* _Problem description_: Find all the lines in the entries below that hold the word "media" and copy them.

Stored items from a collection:
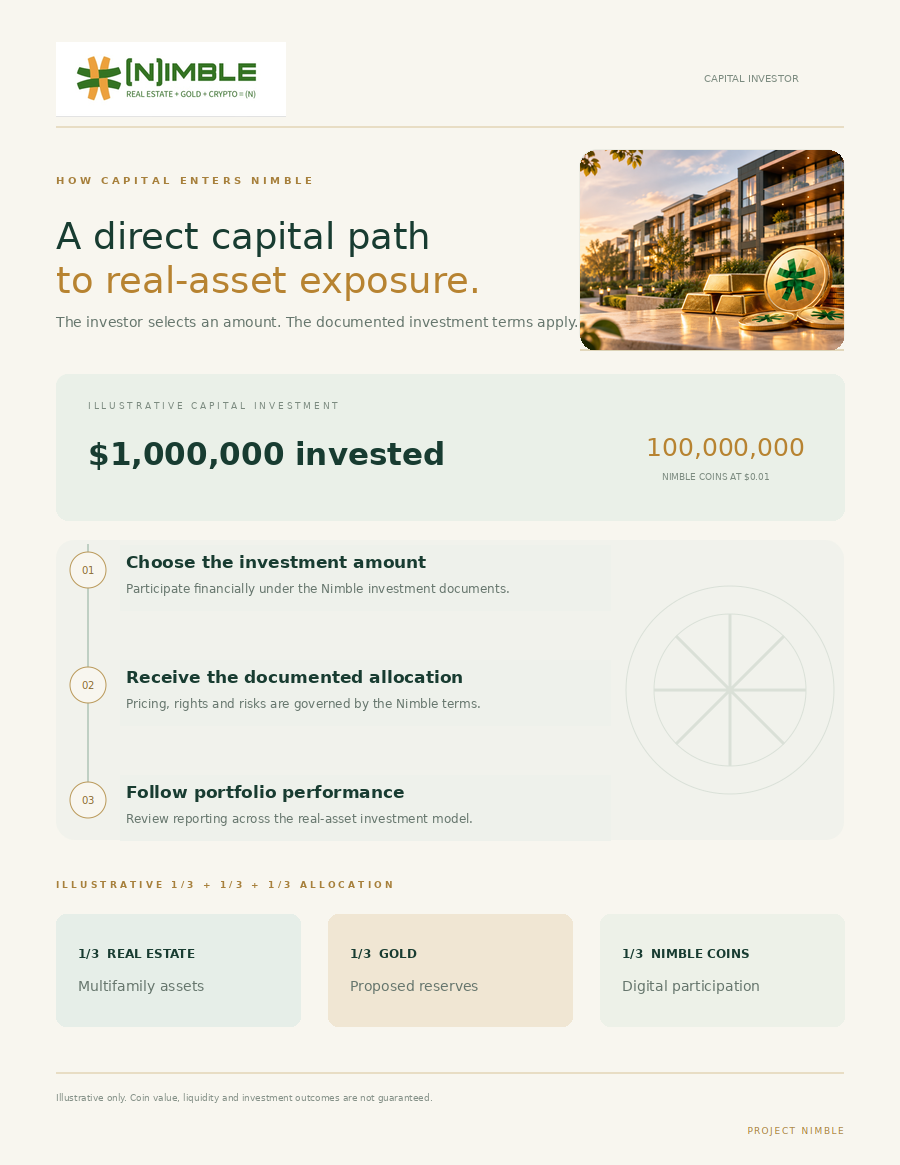
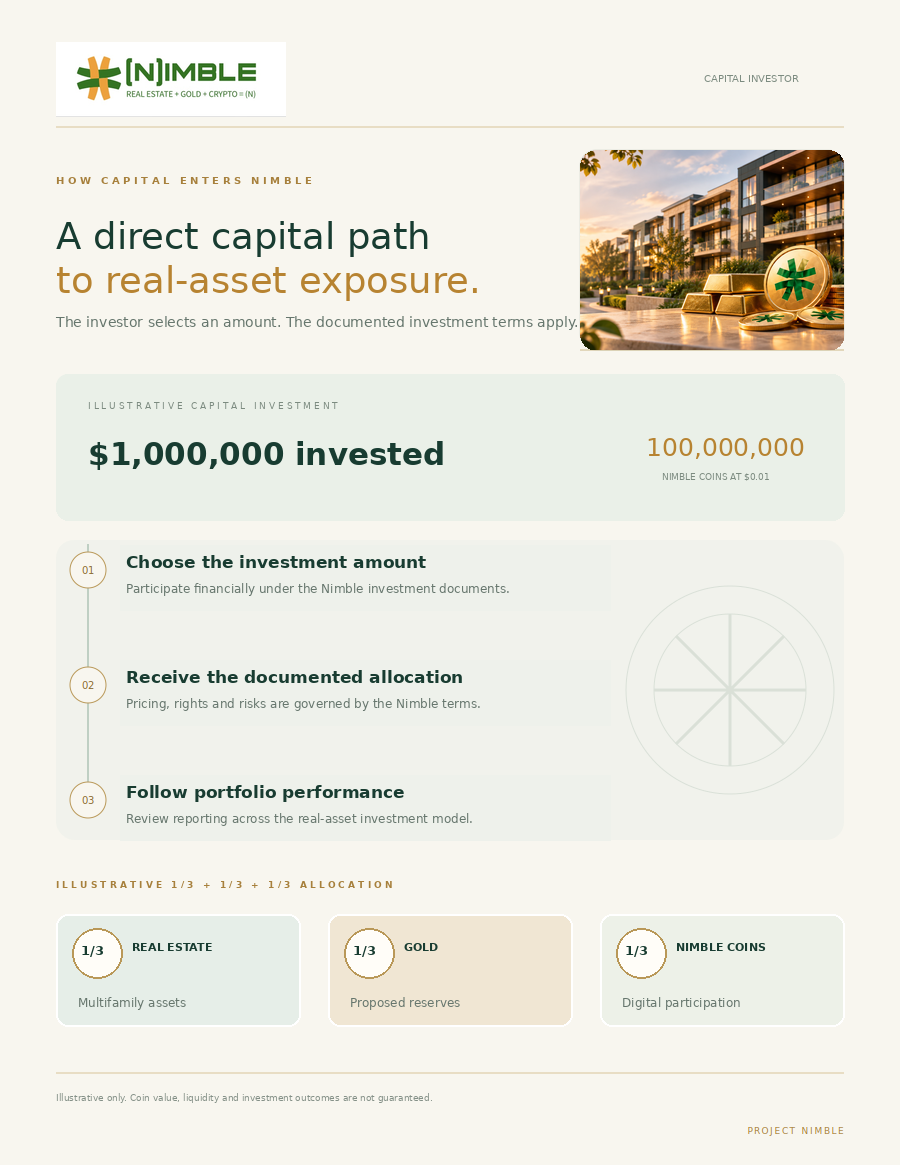
Refresh investor pages and allocation materials

Changed region(s): [[0.0622, 0.7725, 0.2178, 0.8652], [0.6844, 0.8034, 0.84, 0.8652], [0.3733, 0.7725, 0.5289, 0.8652]]

diff --git a/property-owners.html b/property-owners.html
@@ -2,6 +2,6 @@
 <header class="header container"><a class="brand" href="index.html"><img class="brand-logo" src="nimble-logo.jpg" alt="Project Nimble logo: Real Estate + Gold + Crypto = (N)"></a><nav class="nav"><a href="#approach">The approach</a><a href="#illustration">Owner example</a><a class="nav-cta" href="#next-step">Start a conversation</a></nav></header>
 <main><section class="container hero"><div><p class="kicker">For multifamily property owners</p><h1>Your property can be your investment in <em>Nimble.</em></h1><p class="lede">Contribute a qualifying multifamily property and convert its agreed value into a position within Nimble's real-estate, gold and digital-asset investment model.</p><div class="actions"><a class="button primary" href="#approach">Explore the property path <b>→</b></a><a class="button secondary" href="property-owner-sell-sheet.pdf">Sell sheet</a><a class="button secondary" href="property-owner-infographic.png">Infographic</a></div><p class="hero-note">Designed for multifamily properties, generally 20+ units. Every opportunity is subject to property review, valuation, agreement and documentation.</p></div><div class="visual property-photo"><img src="property-owner-hero.png" alt="Modern multifamily property with a dimensional Nimble coin"><span class="visual-label">Property value · translated into a Nimble position</span></div></section>
 <section class="section alt" id="approach"><div class="container"><div class="section-head"><p class="kicker">A property-first discussion</p><h2>Start with the building. Define the investment together.</h2><p>Each property has its own operating history, capital needs and ownership structure. The first conversation is about fit and diligence.</p></div><div class="steps"><article class="step"><span class="num">01 / PROPERTY</span><h3>Assess the asset</h3><p>Review unit count, operating history, condition, debt, valuation and ownership.</p></article><article class="step"><span class="num">02 / TERMS</span><h3>Set the transaction</h3><p>Document the agreed valuation, contribution mechanics, owner position and Nimble investment terms.</p></article><article class="step"><span class="num">03 / PORTFOLIO</span><h3>Plan the transition</h3><p>Define management, reporting, reserves and responsibilities before any property changes hands.</p></article></div></div></section>
-<section class="section" id="illustration"><div class="container"><div class="example"><div><p class="kicker">Illustrative property contribution</p><h2>$1 million in agreed property value.</h2><p>At the illustrative launch price of $0.01 per coin, a $1 million property contribution corresponds to 100 million Nimble coins, subject to the governing documents.</p></div><div><div class="example-figure"><div><strong>$1M</strong><span>Property value</span></div><div class="arrow">→</div><div><strong>100M</strong><span>Nimble coins at $0.01</span></div></div><div class="common-terms"><strong>Illustrative 1/3 + 1/3 + 1/3 allocation</strong><span>One-third real estate · one-third gold reserves · one-third Nimble coins.</span></div></div></div><div class="steps" style="margin-top:20px"><article class="step"><span class="num">1/3 / REAL ESTATE</span><h3>Multifamily assets</h3><p>Income-oriented property exposure within the documented Nimble structure.</p></article><article class="step"><span class="num">1/3 / GOLD</span><h3>Proposed reserves</h3><p>A tangible reserve component within the overall allocation.</p></article><article class="step"><span class="num">1/3 / NIMBLE COINS</span><h3>Digital participation</h3><p>The coin allocation is calculated from the documented value and reference price.</p></article></div><div class="split" style="margin-top:20px"><article class="split-card"><h3>Retained property interest</h3><p>Any interest retained by the contributing owner is documented separately from the three-part Nimble allocation.</p></article><article class="split-card"><h3>Defined in writing</h3><p>Valuation, ownership interests, coin allocation, decision rights and closing mechanics are established in the signed documents.</p></article></div></div></section>
+<section class="section" id="illustration"><div class="container"><div class="example"><div><p class="kicker">Illustrative property contribution</p><h2>$1 million in agreed property value.</h2><p>At the illustrative launch price of $0.01 per coin, a $1 million property contribution corresponds to 100 million Nimble coins, subject to the governing documents.</p></div><div><div class="common-terms allocation-summary"><strong>Illustrative 1/3 + 1/3 + 1/3 allocation</strong><span>One-third real estate · one-third gold reserves · one-third Nimble coins.</span></div><div class="example-figure"><div><strong>$1M</strong><span>Property value</span></div><div class="arrow">→</div><div><strong>100M</strong><span>Nimble coins at $0.01</span></div></div></div></div><div class="steps allocation-steps" style="margin-top:20px"><article class="step" data-share="⅓"><span class="num">1/3 / REAL ESTATE</span><h3>Multifamily assets</h3><p>Income-oriented property exposure within the documented Nimble structure.</p></article><article class="step" data-share="⅓"><span class="num">1/3 / GOLD</span><h3>Proposed reserves</h3><p>A tangible reserve component within the overall allocation.</p></article><article class="step" data-share="⅓"><span class="num">1/3 / NIMBLE COINS</span><h3>Digital participation</h3><p>The coin allocation is calculated from the documented value and reference price.</p></article></div><div class="split" style="margin-top:20px"><article class="split-card"><h3>Retained property interest</h3><p>Any interest retained by the contributing owner is documented separately from the three-part Nimble allocation.</p></article><article class="split-card"><h3>Defined in writing</h3><p>Valuation, ownership interests, coin allocation, decision rights and closing mechanics are established in the signed documents.</p></article></div></div></section>
 <section class="closing" id="next-step"><div class="container"><p class="kicker">Begin with your property</p><h2>Is your multifamily asset a fit for Nimble?</h2><p>Review the property-owner overview, then bring your asset profile and questions to an introductory discussion.</p><a class="button primary" href="property-owner-sell-sheet.pdf">Open property-owner sell sheet <b>↓</b></a></div></section></main>
 <footer class="container footer"><div class="footer-top"><a class="brand" href="index.html"><img class="brand-logo" src="nimble-logo.jpg" alt="Project Nimble logo: Real Estate + Gold + Crypto = (N)"></a><span>Property-owner investment overview</span></div><div class="disclaimer">Discussion draft only. This page does not constitute an offer, solicitation, appraisal, valuation or promise of investment outcome. Property valuation, any retained owner interest, coin allocation, decision rights and transaction mechanics are subject to due diligence, definitive agreements and applicable law. Coin value may change and is not guaranteed. A Nimble coin does not itself convey title to real estate.</div></footer></body></html>

diff --git a/financial-investors.html b/financial-investors.html
@@ -2,6 +2,6 @@
 <header class="header container"><a class="brand" href="index.html"><img class="brand-logo" src="nimble-logo.jpg" alt="Project Nimble logo: Real Estate + Gold + Crypto = (N)"></a><nav class="nav"><a href="#thesis">The approach</a><a href="#terms">Capital example</a><a class="nav-cta" href="#next-step">Explore Nimble</a></nav></header>
 <main><section class="container hero"><div><p class="kicker">For capital investors</p><h1>Put capital to work across <em>real assets.</em></h1><p class="lede">Invest financially in Nimble's model connecting professionally managed multifamily real estate, gold reserves and a digital participation instrument.</p><div class="actions"><a class="button primary" href="#thesis">See the investment approach <b>→</b></a><a class="button secondary" href="capital-investor-sell-sheet.pdf">Sell sheet</a><a class="button secondary" href="capital-investor-infographic.png">Infographic</a></div><p class="hero-note">Financial participation is governed by the Nimble investment documents. A Nimble coin does not itself grant title to an underlying property.</p></div><div class="visual capital-photo"><img src="capital-investor-hero.png" alt="Modern multifamily property with gold bars and dimensional Nimble-style coins"><span class="visual-label">Capital investment · real estate + gold + Nimble coins</span></div></section>
 <section class="section alt" id="thesis"><div class="container"><div class="section-head"><p class="kicker">Investment thesis</p><h2>A financial investment designed around three complementary components.</h2><p>Nimble connects professionally managed multifamily real estate, a proposed gold reserve component and Nimble coins within one documented investment framework.</p></div><div class="steps"><article class="step"><span class="num">01 / REAL ESTATE</span><h3>Multifamily assets</h3><p>Income-oriented residential properties form the operating base of the portfolio concept.</p></article><article class="step"><span class="num">02 / RESERVES</span><h3>Gold reserves</h3><p>A proposed reserve component intended to add a tangible store-of-value dimension.</p></article><article class="step"><span class="num">03 / DIGITAL</span><h3>Nimble coins</h3><p>A digital participation instrument whose rights, pricing and risks are defined in the governing documents.</p></article></div></div></section>
-<section class="section" id="terms"><div class="container"><div class="example"><div><p class="kicker">Illustrative capital investment</p><h2>$1 million invested financially.</h2><p>At the illustrative launch price of $0.01 per coin, a $1 million capital investment corresponds to 100 million Nimble coins, subject to the governing documents.</p></div><div><div class="example-figure"><div><strong>$1M</strong><span>Capital invested</span></div><div class="arrow">→</div><div><strong>100M</strong><span>Nimble coins at $0.01</span></div></div><div class="common-terms"><strong>Illustrative 1/3 + 1/3 + 1/3 allocation</strong><span>One-third real estate · one-third gold reserves · one-third Nimble coins.</span></div></div></div><div class="steps" style="margin-top:20px"><article class="step"><span class="num">1/3 / REAL ESTATE</span><h3>Multifamily assets</h3><p>Income-oriented property exposure within the documented Nimble structure.</p></article><article class="step"><span class="num">1/3 / GOLD</span><h3>Proposed reserves</h3><p>A tangible reserve component within the overall allocation.</p></article><article class="step"><span class="num">1/3 / NIMBLE COINS</span><h3>Digital participation</h3><p>The coin allocation is calculated from the documented investment and reference price.</p></article></div><div class="split" style="margin-top:20px"><article class="split-card"><h3>Financial participation only</h3><p>Capital investors use the same allocation framework without contributing or retaining a property interest.</p></article><article class="split-card"><h3>What to review</h3><p>Review the governing investment documents for pricing, rights, eligibility, risks, liquidity and use-of-funds terms.</p></article></div></div></section>
+<section class="section" id="terms"><div class="container"><div class="example"><div><p class="kicker">Illustrative capital investment</p><h2>$1 million invested financially.</h2><p>At the illustrative launch price of $0.01 per coin, a $1 million capital investment corresponds to 100 million Nimble coins, subject to the governing documents.</p></div><div><div class="common-terms allocation-summary"><strong>Illustrative 1/3 + 1/3 + 1/3 allocation</strong><span>One-third real estate · one-third gold reserves · one-third Nimble coins.</span></div><div class="example-figure"><div><strong>$1M</strong><span>Capital invested</span></div><div class="arrow">→</div><div><strong>100M</strong><span>Nimble coins at $0.01</span></div></div></div></div><div class="steps allocation-steps" style="margin-top:20px"><article class="step" data-share="⅓"><span class="num">1/3 / REAL ESTATE</span><h3>Multifamily assets</h3><p>Income-oriented property exposure within the documented Nimble structure.</p></article><article class="step" data-share="⅓"><span class="num">1/3 / GOLD</span><h3>Proposed reserves</h3><p>A tangible reserve component within the overall allocation.</p></article><article class="step" data-share="⅓"><span class="num">1/3 / NIMBLE COINS</span><h3>Digital participation</h3><p>The coin allocation is calculated from the documented investment and reference price.</p></article></div><div class="split" style="margin-top:20px"><article class="split-card"><h3>Financial participation only</h3><p>Capital investors use the same allocation framework without contributing or retaining a property interest.</p></article><article class="split-card"><h3>What to review</h3><p>Review the governing investment documents for pricing, rights, eligibility, risks, liquidity and use-of-funds terms.</p></article></div></div></section>
 <section class="closing" id="next-step"><div class="container"><p class="kicker">Capital participation</p><h2>Evaluate the Nimble investment opportunity.</h2><p>Review the capital-investor overview and the governing documents before making any investment decision.</p><a class="button primary" href="capital-investor-sell-sheet.pdf">Open capital-investor sell sheet <b>↓</b></a></div></section></main>
 <footer class="container footer"><div class="footer-top"><a class="brand" href="index.html"><img class="brand-logo" src="nimble-logo.jpg" alt="Project Nimble logo: Real Estate + Gold + Crypto = (N)"></a><span>Capital-investor overview</span></div><div class="disclaimer">Discussion draft only. This page does not constitute an offer, solicitation, investment recommendation or promise of investment outcome. Coin value may change and is not guaranteed. A Nimble coin does not itself convey title to real estate. Refer to the governing documents for the complete terms, risks and eligibility requirements.</div></footer></body></html>

diff --git a/styles.css b/styles.css
@@ -32,4 +32,30 @@
 /* Integrate the logo and navigation with the page instead of a separate strip. */
 .header{padding-right:24px;border-bottom:0;background:#fff}
 .brand-logo{mix-blend-mode:multiply}
+.example-figure>div:first-child,.example-figure>div:last-child{position:relative;padding:16px 10px 14px;border:1px solid #ffffff26;background:linear-gradient(145deg,#ffffff12,#ffffff04);border-radius:3px}
+.example-figure>div:first-child:before,.example-figure>div:last-child:before{content:'VALUE IN';position:absolute;top:-8px;left:12px;padding:0 6px;background:#20483c;color:#dbc17e;font:700 8px Manrope;letter-spacing:.14em}
+.example-figure>div:last-child:before{content:'COIN ALLOCATION'}
+.allocation-steps{margin-top:22px;position:relative}
+.allocation-steps .step{position:relative;overflow:hidden;border:1px solid #dfe4dc;background:linear-gradient(150deg,#fffdf8 10%,#eef2eb 100%);box-shadow:0 14px 32px #173b2e0c}
+.allocation-steps .step:after{content:attr(data-share);position:absolute;right:12px;bottom:-35px;font:500 94px/1 Manrope;color:#183c310d;pointer-events:none}
+.allocation-steps .step:nth-child(2){background:linear-gradient(150deg,#fffdf8 10%,#f1eadb 100%)}
+.allocation-steps .step h3,.allocation-steps .step p,.allocation-steps .step .num{position:relative;z-index:1}
+.allocation-steps .num{display:inline-block;padding:6px 9px;border-radius:30px;background:#b9985818}
+.example-figure>div:first-child:before{content:'PROPERTY VALUE';}
+.property-example .example-figure>div:first-child:before{content:'PROPERTY VALUE';}
+.capital-example .example-figure>div:first-child:before{content:'CAPITAL INVESTED';}
+.allocation-heading{display:flex;align-items:center;gap:14px;margin:28px 0 14px;color:var(--gold);font:700 10px Manrope;letter-spacing:.18em;text-transform:uppercase}
+.allocation-heading:after{content:'';height:1px;flex:1;background:linear-gradient(90deg,#b9985860,transparent)}
+.section .steps[style*="margin-top:20px"] .step{position:relative;overflow:hidden;background:linear-gradient(140deg,#fffdf9,#edf2eb);border-color:#dfe4dc;box-shadow:0 14px 30px #183c310c}
+.section .steps[style*="margin-top:20px"] .step:nth-child(2){background:linear-gradient(140deg,#fffdf9,#f0e8d8)}
+.section .steps[style*="margin-top:20px"] .step:after{content:'⅓';position:absolute;right:12px;bottom:-30px;font:500 104px/1 Manrope;color:#183c310c}
+.section .steps[style*="margin-top:20px"] .step .num{display:inline-block;padding:6px 9px;border-radius:30px;background:#b9985818}
+.split-card{position:relative;overflow:hidden}
+.split-card:first-child:before{content:'⅓';position:absolute;right:18px;top:-14px;font:500 76px Manrope;color:#183c310b}
 @media(max-width:760px){.header{padding-right:16px}}
+
+/* Bring the three-part allocation forward and give it a quieter visual hierarchy. */
+.example .allocation-summary{border:0;border-left:2px solid #d7bd76;margin:0 0 18px;padding:0 0 0 12px;gap:6px;align-items:flex-start;flex-direction:column;font-size:12px;color:#d1dbd3}
+.example .allocation-summary strong{font-size:13px;color:#f3e5b6}
+.example .example-figure{margin-top:2px}
+@media(max-width:760px){.example .allocation-summary{display:flex;margin-bottom:14px}.example .allocation-summary strong{display:block}}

* _Solution to this task_:
 @media(max-width:760px){.header{padding-right:16px}}
+@media(max-width:760px){.example .allocation-summary{display:flex;margin-bottom:14px}.example .allocation-summary strong{display:block}}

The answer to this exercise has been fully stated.